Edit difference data
—————
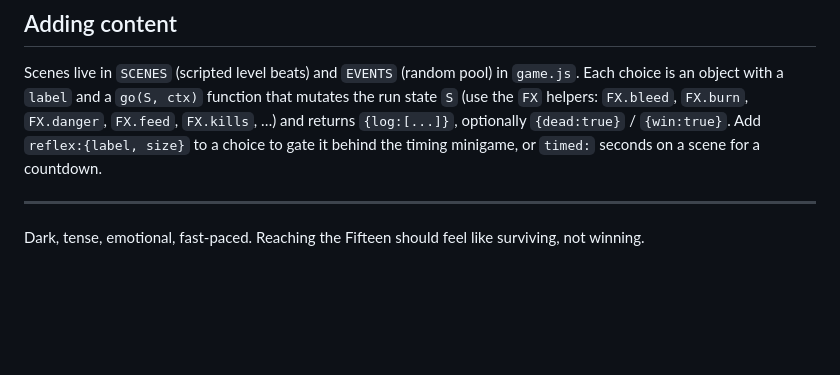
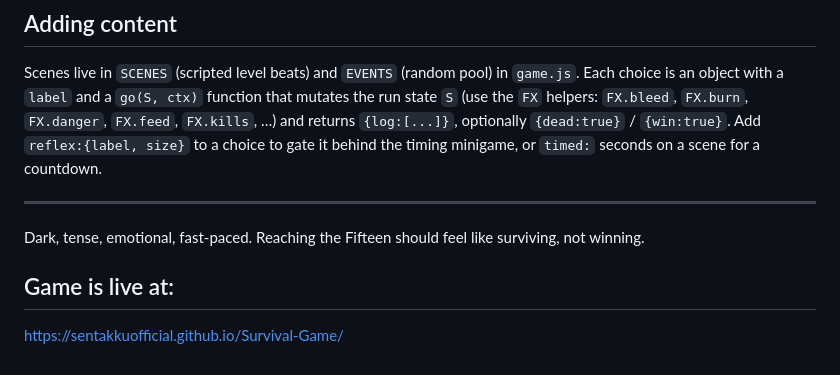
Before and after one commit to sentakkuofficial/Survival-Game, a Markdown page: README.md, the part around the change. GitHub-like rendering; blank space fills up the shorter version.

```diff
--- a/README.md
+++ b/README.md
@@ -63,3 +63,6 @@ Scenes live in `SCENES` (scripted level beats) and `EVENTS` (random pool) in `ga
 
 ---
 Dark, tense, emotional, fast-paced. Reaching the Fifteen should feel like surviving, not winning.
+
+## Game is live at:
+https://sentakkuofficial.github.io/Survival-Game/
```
—————
PROBLEM TO WORK ON:
What you hand back should match the entries above exactly, except that no picture appears.

SOLUTION:
Before and after one commit to sentakkuofficial/Survival-Game, a Markdown page: README.md, the part around the change. GitHub-like rendering; blank space fills up the shorter version.

```diff
--- a/README.md
+++ b/README.md
@@ -63,3 +63,6 @@ Scenes live in `SCENES` (scripted level beats) and `EVENTS` (random pool) in `ga
 
 ---
 Dark, tense, emotional, fast-paced. Reaching the Fifteen should feel like surviving, not winning.
+
+## Game is live at:
+https://sentakkuofficial.github.io/Survival-Game/
```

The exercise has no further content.